Italy adopts law on widened definition of self-defense

By Agence France-Presse

The Italian Senate on Thursday signed into law a widened definition of legitimate self-defense, in line with a manifesto promise of far-right Interior Minister Matteo Salvini.

"It's a very beautiful day -- finally, Italians' sacrosanct right to legitimate self-defense has been confirmed," said Salvini, who also serves as first deputy prime minister.

"From today, miscreants will know it will be more difficult to be a burglar in Italy -- it will become a still more dangerous undertaking," Salvini said after the Senate passed the bill by 201 votes to 38.

The legislation, passed on its third reading, will limit legal action against persons who fire on an intruder.

Previously, the law had required proof that an intruder posed an immediate physical threat to the householder.
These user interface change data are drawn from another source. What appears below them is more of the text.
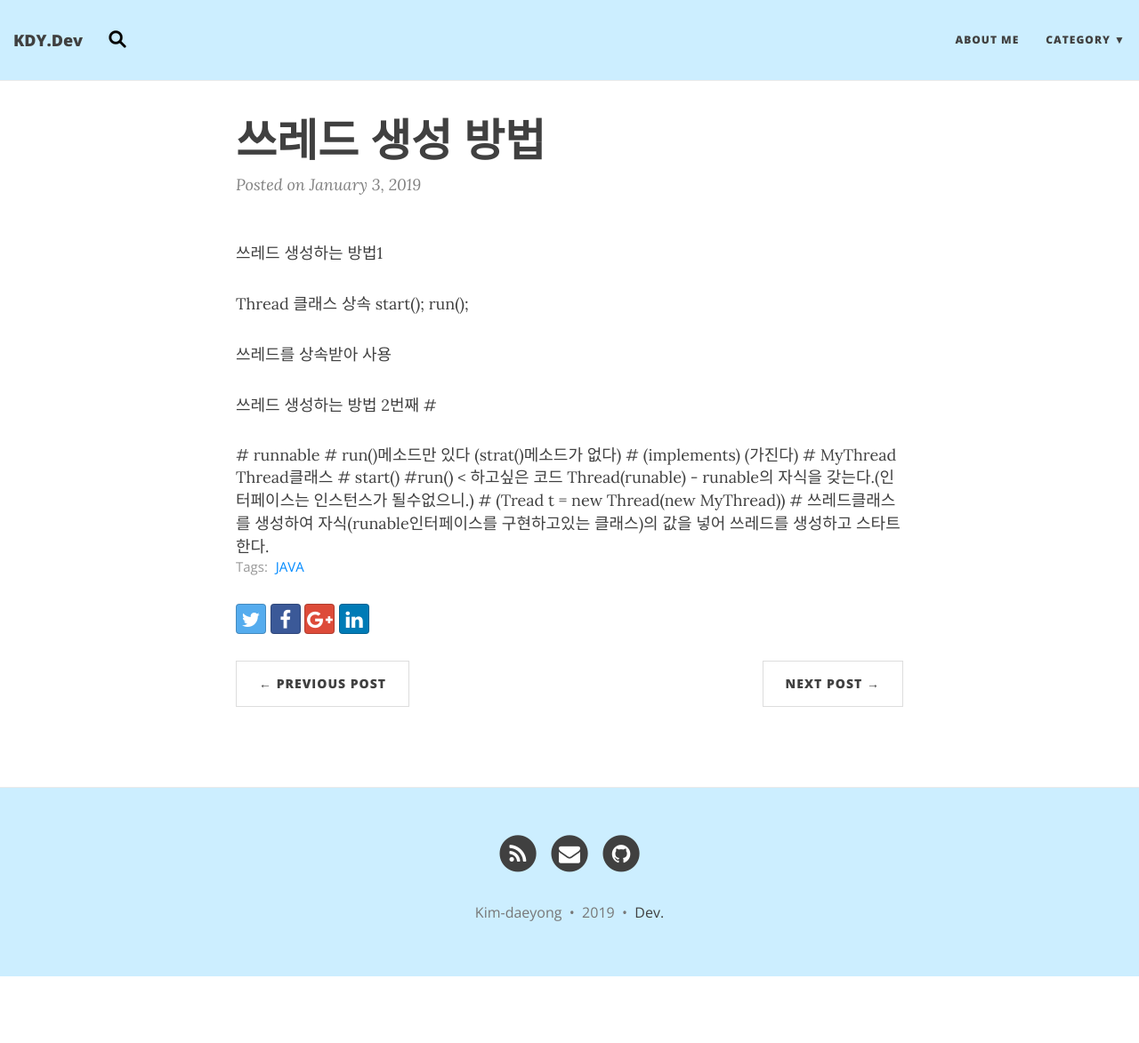
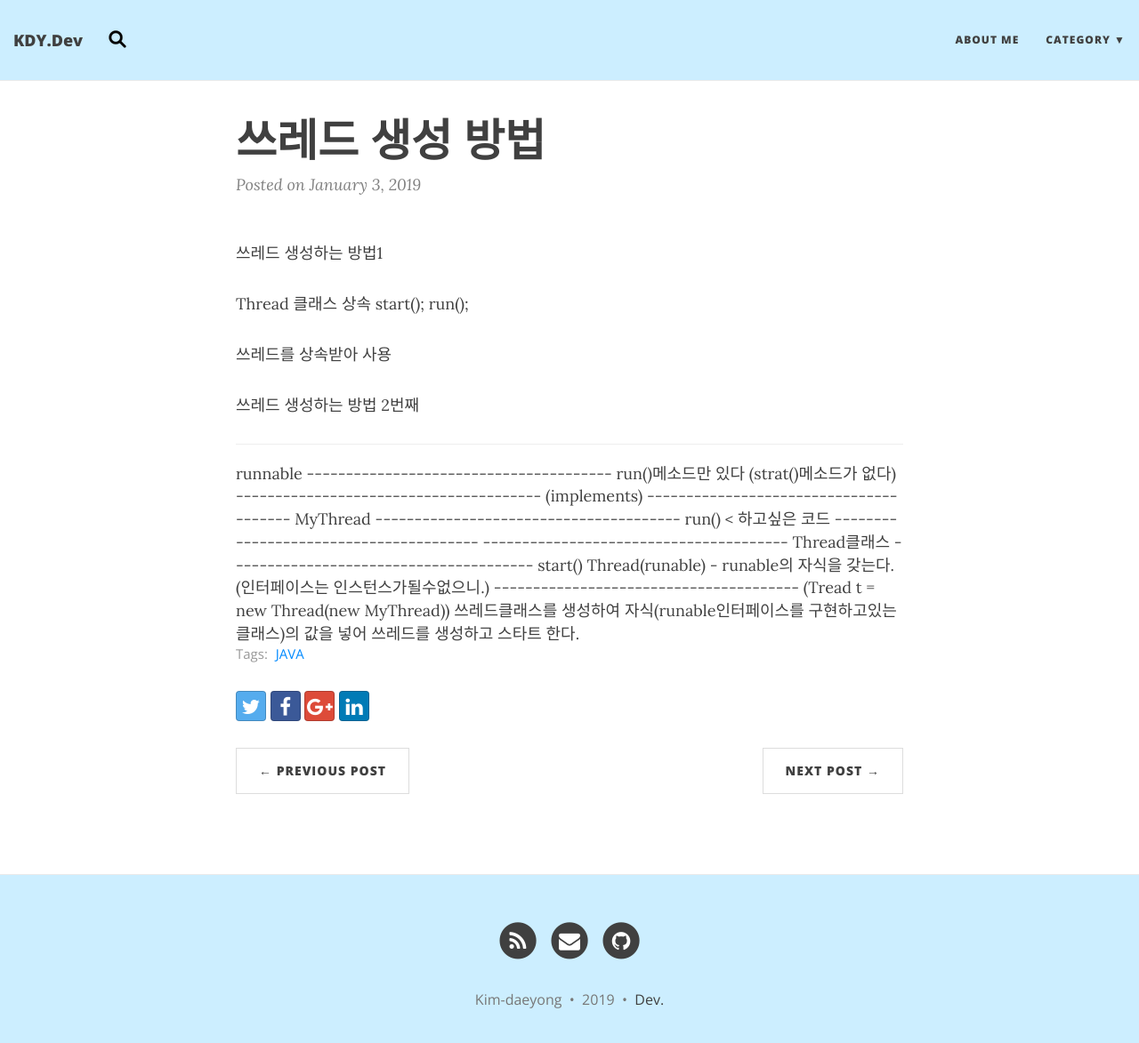
Before and after one commit to kim-daeyong/kim-daeyong.github.io, a Jekyll site: the page built from _posts/2019-01-03-[Java]쓰레드만드는 방법.md, in a window 1280 px wide and 1196 px high. Shown: the top 1173 px of the window at 89% size. Built offline with Jekyll 4.4.1, drawn with Linux system fonts in a browser that asks for light colours; nearby versions of some CDN libraries.

Commit message:
포스트 수정

```diff
--- a/_posts/2019-01-03-[Java]쓰레드만드는 방법.md
+++ b/_posts/2019-01-03-[Java]쓰레드만드는 방법.md
@@ -18,20 +18,32 @@ run();
 
 
 쓰레드 생성하는 방법 2번째
-#
+
+---------------------------------------
 <interface>
-#
- runnable
- #
+runnable
+---------------------------------------
+run()메소드만 있다 (strat()메소드가 없다)
 
-run()메소드만 있다 (strat()메소드가 없다)
-#
- (implements)                 (가진다)
-#
-MyThread                    Thread클래스
-#                            start()
-#run() < 하고싶은 코드         Thread(runable)     - runable의 자식을 갖는다.(인터페이스는 인스턴스가 될수없으니.)
-#                      (Tread t = new Thread(new MyThread))
 
-#
+---------------------------------------
+(implements)
+---------------------------------------
+MyThread
+---------------------------------------
+run() < 하고싶은 코드
+---------------------------------------
+
+
+---------------------------------------
+Thread클래스
+---------------------------------------
+start()
+Thread(runable)     - runable의 자식을 갖는다.(인터페이스는 인스턴스가될수없으니.)
+---------------------------------------
+
+(Tread t = new Thread(new MyThread))
+
+
+
 쓰레드클래스를 생성하여 자식(runable인터페이스를 구현하고있는 클래스)의 값을 넣어 쓰레드를 생성하고 스타트 한다.
```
The new law renders defense legitimate in a person's home against a perceived threat of violence from someone trespassing on their property.

The law also offers free legal aid and defense counsel costs for those who kill or injure an intruder then claim legitimate self-defense.

The law also toughens sentences for theft, burglary and shoplifting, while making the release from custody in such cases conditional on payment of damages.

Salvini's far-right League party, in a coalition government formed last year with the anti-establishment Five Star Movement, campaigned on behalf of individuals and traders facing justice for killing unarmed burglars.

Magistrates, however, have warned the new law could have dangerous effects, "reducing magistrates' scope for interpretation" of such cases.

"It is important to remember that... even with this new law, penal proceedings will be opened and investigations will be undertaken," Francesco Minisci, president of Italy's National Association of Magistrates (ANM), said in a statement.